effect: The middle section relaxes tightness and adds a fit. This gives your foot more space and tightening the laces does not overtighten the fit.
Skip the eyelets and use the cross lace to make your running shoes tighter.
procedure: Start by strapping your shoes on the cross. Skip the eyelets and thread the laces in a cross. Tie the shoes together with a regular cross-shaped pattern.
effect: Tighten the shoes more than usual by strapping the eyelets farthest from the tongue. The two sides of the shoe are effectively pulled together to make the shoe fit better.
Are your running shoes too tight? This method distributes the laces evenly to reduce pressure and increase comfort.
procedure: Instead of using the standard cross, lace the shoelaces in parallel. Put shoelaces under every other eyelet and thread it. Tie your shoes as usual.
effect: The laces are evenly distributed for added comfort.
You can create more space in the center of your foot by skipping one or two laces.
procedure: String the shoes on the cross. Thread the laces only through the sides near the center of your foot. If you feel uncomfortable, start tying again with the cross.
effect: Pressure is minimized on the sides.
This lace-up technique helps to support your ankles more strongly and keep your shoes from being too tight.
procedure: String the shoes as usual from the last to the second hole. Go straight up to the last hole without crossing the laces. Thread the laces through the loop and the other side. Tie your shoes as usual.
effect: The ankles are more supportive, but the overall shoe is not too tight.
Generally wide legs
This style of laces helps to loosen the entire shoe and give the foot comfort and comfort.

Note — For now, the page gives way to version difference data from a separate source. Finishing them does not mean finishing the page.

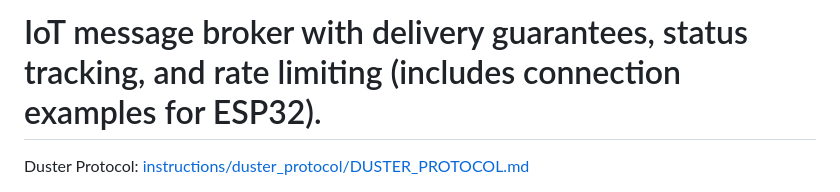
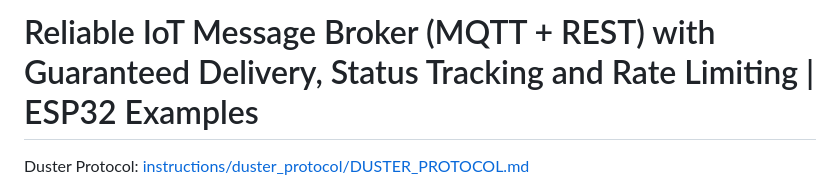
Before and after one commit to swalker2000/duster_broker, a Markdown page: README.md, the part around the change. Rendered like a GitHub page.

Commit message:
Update project title and description in README

```diff
--- a/README.md
+++ b/README.md
@@ -1,4 +1,4 @@
-# IoT message broker with delivery guarantees, status tracking, and rate limiting (includes connection examples for ESP32).
+# Reliable IoT Message Broker (MQTT + REST) with Guaranteed Delivery, Status Tracking and Rate Limiting | ESP32 Examples
 
 Duster Protocol: [instructions/duster_protocol/DUSTER_PROTOCOL.md](instructions/duster_protocol/DUSTER_PROTOCOL.md)
 
```
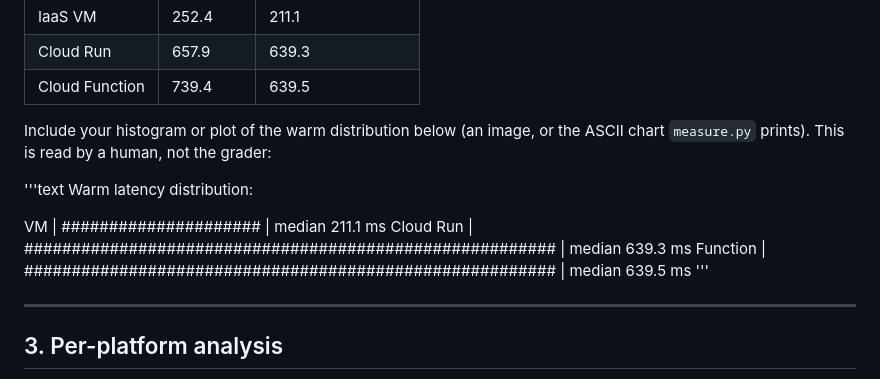
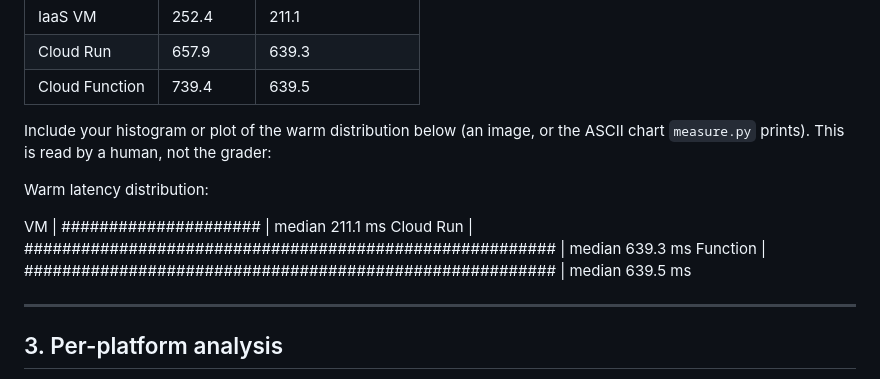
Before and after one commit to Julianeplp/clouds-lab-student, a Markdown page: submission/phase1_report.md, the part around the change. Rendered like a GitHub page.

Commit message:
Clean up warm latency distribution formatting
Removed unnecessary text formatting from warm latency distribution section.

```diff
--- a/submission/phase1_report.md
+++ b/submission/phase1_report.md
@@ -52,13 +52,11 @@ Include your histogram or plot of the warm distribution below (an image, or the
 `measure.py` prints). This is read by a human, not the grader:
 
 <!--answer:latency_plot-->
-'''text
 Warm latency distribution:
 
 VM        | #####################             | median 211.1 ms
 Cloud Run | ######################################################## | median 639.3 ms
 Function  | ######################################################## | median 639.5 ms
-'''
 <!--/answer-->
 
 ---
```
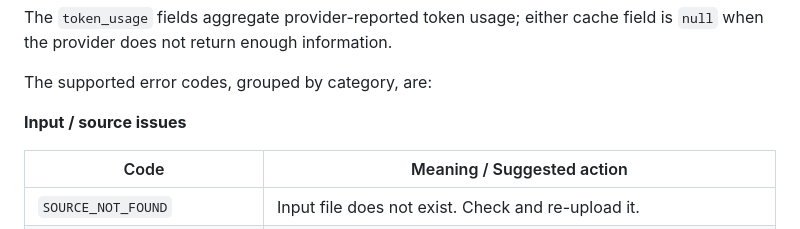
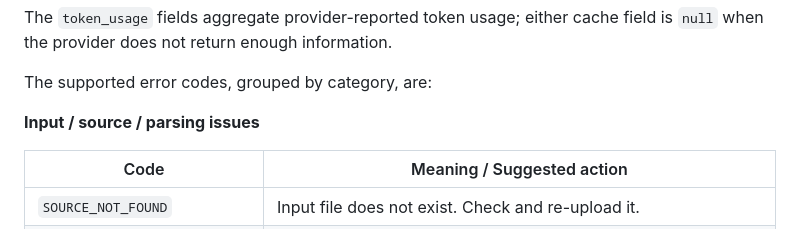
Before and after one commit to wyb39/OmniExtract, a Markdown page: README.md, the part around the change. GitHub-like rendering.

Commit message:
docs: rename error category to Input/source/parsing issues

```diff
--- a/README.md
+++ b/README.md
@@ -168,7 +168,7 @@ field is `null` when the provider does not return enough information.
 
 The supported error codes, grouped by category, are:
 
-**Input / source issues**
+**Input / source / parsing issues**
 
 | Code | Meaning / Suggested action |
 |---|---|
```
Also changed, not shown: README.zh-CN.md (+1 -1 lines).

procedure: String the shoes on the cross. Pass the shoes through every other eyelet in a cross shape. Tie your shoes as usual.
effect: Loosen the entire shoe and give your foot more space.

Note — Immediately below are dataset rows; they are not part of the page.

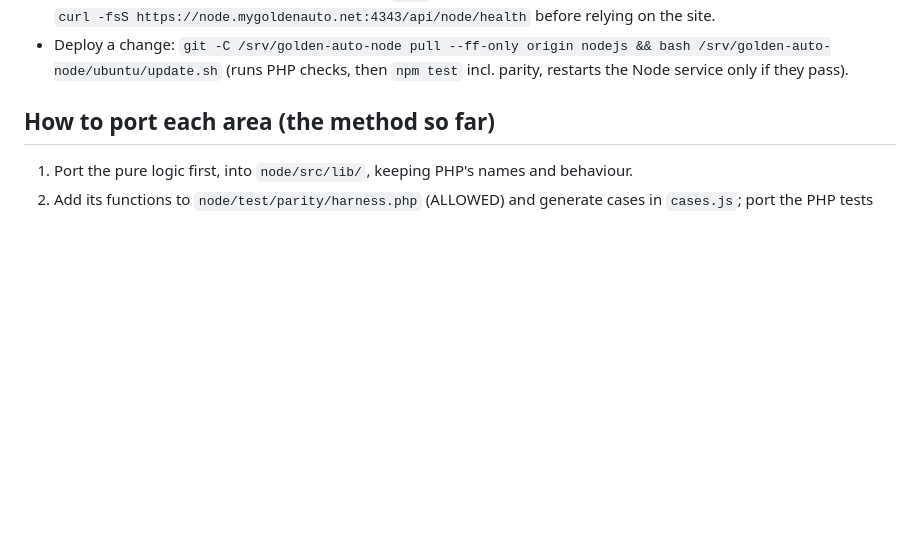
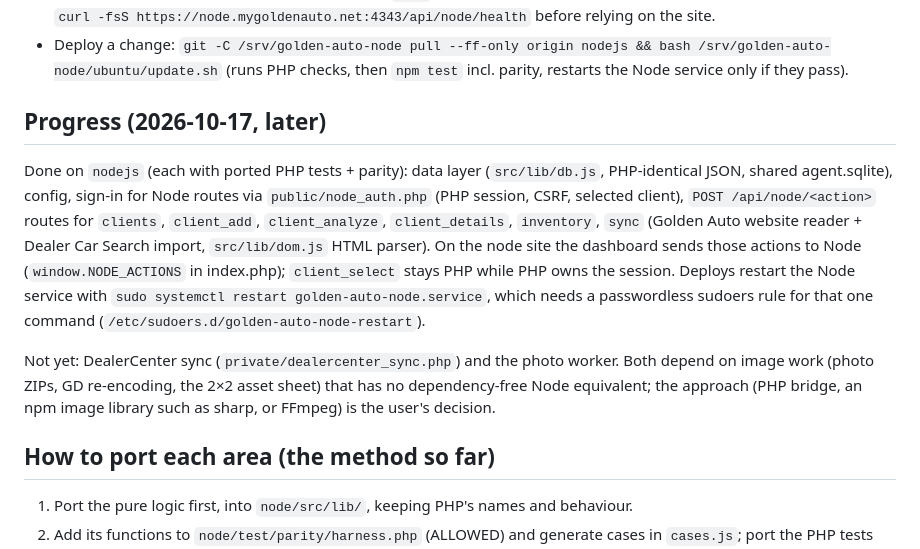
Before and after one commit to mlemmo/Golden-Auto-Video-Production, a Markdown page: docs/NODE_PORT_HANDOFF.md, the part around the change. GitHub-like rendering; blank space fills up the shorter version.

Commit message:
Node port handoff: progress after the data layer, clients and inventory refresh
Co-Authored-By: Claude Opus 5.5 <noreply@anthropic.com>

```diff
--- a/docs/NODE_PORT_HANDOFF.md
+++ b/docs/NODE_PORT_HANDOFF.md
@@ -19,6 +19,20 @@ docs/NODE_TEST_SITE.md first; everything in CLAUDE.md still applies.
   pending — check `curl -fsS https://node.mygoldenauto.net:4343/api/node/health` before relying on the site.
 - Deploy a change: `git -C /srv/golden-auto-node pull --ff-only origin nodejs && bash /srv/golden-auto-node/ubuntu/update.sh`
   (runs PHP checks, then `npm test` incl. parity, restarts the Node service only if they pass).
+
+## Progress (2026-10-17, later)
+
+Done on `nodejs` (each with ported PHP tests + parity): data layer (`src/lib/db.js`, PHP-identical JSON, shared
+agent.sqlite), config, sign-in for Node routes via `public/node_auth.php` (PHP session, CSRF, selected client),
+`POST /api/node/<action>` routes for `clients`, `client_add`, `client_analyze`, `client_details`, `inventory`, `sync`
+(Golden Auto website reader + Dealer Car Search import, `src/lib/dom.js` HTML parser). On the node site the dashboard
+sends those actions to Node (`window.NODE_ACTIONS` in index.php); `client_select` stays PHP while PHP owns the session.
+Deploys restart the Node service with `sudo systemctl restart golden-auto-node.service`, which needs a passwordless
+sudoers rule for that one command (`/etc/sudoers.d/golden-auto-node-restart`).
+
+Not yet: DealerCenter sync (`private/dealercenter_sync.php`) and the photo worker. Both depend on image work (photo
+ZIPs, GD re-encoding, the 2×2 asset sheet) that has no dependency-free Node equivalent; the approach (PHP bridge, an
+npm image library such as sharp, or FFmpeg) is the user's decision.
 
 ## How to port each area (the method so far)
 
```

Wide forefoot laces can allow more space for the forefoot and toe box of running shoes.
Procedure: Start by threading the laces only on the sides. Start tying with a cross from the middle of your foot to the top. Tie your shoes as usual.
effect: The forefoot gets more space in the toe box while fitting properly to the rest of the foot.
Black toe nails
This lace pattern helps lift the toe cap of your running shoes to give space to your toes and prevent toe injuries.
procedure: Tighten the laces from your big toe to the top eyelet on the opposite side. Pass the other side of the laces diagonally to each bottom and parallel to each hole at the top. Tie your shoes as usual.
effect: The toe cap is lifted to increase toe space. At the start the laces are not evenly centered and it is not known if they have been pulled to either width until they are fully laced.
By changing the laces on your shoes, you can provide support and relieve foot dissatisfaction. If you still have difficulty fitting your shoes tightly, make an appointment to consult a podiatrist for expert advice and evaluation. Shoes may require equipment to improve support and fit.
• For more information, please email us at the following address: email@example.com Or visit www.apma.org.. To meet a podiatrist, call 325-2996 to make a reservation, visit the Bahamas Foot Center on Rosetta Street, or call 394-5824 to make a reservation. Alternatively, visit the Bahamas Surgical Associates Center at the Hilltop Medical Center near 4th Terrace Collins Avenue. In Grand Bahama, call Lukayan Medical Center at 373-7400 for a reservation.
https://thenassauguardian.com/check-your-laces/ Check out the laces – Nassau Guardian